Digital radio specialist Pure has teamed up with Halfords to offer free installation of its new Highway 300Di in-car DAB radio.
The offer runs until the end of 2011, so the customer only has to pay the retail price of the unit – £180 – with no installation charge.
After that, Halfords will charge a minimum £25 installition fee – and more if the customer requires mobile fitting, extra cables or a third-party bracket.
Pure says in-car DAB radio is its next big growth area, and the Highway 300Di is designed for professional installation rather then the original DIY Highway unit which has been on sale for three years.

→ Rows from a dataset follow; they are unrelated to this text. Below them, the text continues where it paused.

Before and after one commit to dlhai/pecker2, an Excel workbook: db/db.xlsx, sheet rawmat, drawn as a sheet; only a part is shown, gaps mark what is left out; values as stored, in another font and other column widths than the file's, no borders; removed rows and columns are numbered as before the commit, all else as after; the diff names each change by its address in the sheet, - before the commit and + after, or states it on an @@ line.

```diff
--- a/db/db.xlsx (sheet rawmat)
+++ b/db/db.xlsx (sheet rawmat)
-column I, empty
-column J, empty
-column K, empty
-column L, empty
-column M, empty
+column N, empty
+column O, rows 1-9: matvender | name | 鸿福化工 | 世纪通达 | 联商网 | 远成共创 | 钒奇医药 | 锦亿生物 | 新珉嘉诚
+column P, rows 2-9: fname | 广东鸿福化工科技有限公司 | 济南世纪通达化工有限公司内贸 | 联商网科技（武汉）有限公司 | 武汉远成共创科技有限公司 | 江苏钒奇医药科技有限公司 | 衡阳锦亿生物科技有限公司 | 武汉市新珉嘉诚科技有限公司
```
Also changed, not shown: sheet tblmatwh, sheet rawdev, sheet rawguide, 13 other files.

There are three key parts to the 300Di system: the control unit which goes on the dashboard (top and bottom pictures), the main box of electronics which can be hidden away elsewhere in the car, and a two-part powered DAB aerial (above).
One part of the aerial fits externally to the top of the windscreen, the other part inside the car.
Almost any car can be fitted with the unit, although those with a soft-top or fibreglass or aluminium shell will need an alternative, internal windscreen mounted aerial.
Additional features include dual tuners, line out, aux in, USB socket plus DAB/DAB+/DMBR and L-band compatibility.
The device is 'Made for iPod/iPhone" compatible so you can connect your iDevice and use the controller to search/play music while it charges too.
It's also compatible with USB devices such as a flash drive, or mobile phones/MP3 players with a USB connection.
Users can pause and rewind live radio – handy if you stop off at the petrol station to fill up during one of your favourite programmes – and there's even a 'picnic mode' which lets you listen to the radio with the ignition off and the car keys removed.
Asked about intermittent DAB reception while travelling around the UK, and the problem of signal dropout, Pure says the powered antenna should give much more robust performance while on the move.
It also points out that the BBC is expanding UK DAB coverage from 93% now to 97% in 2015, with particular emphasis on the UK's road network.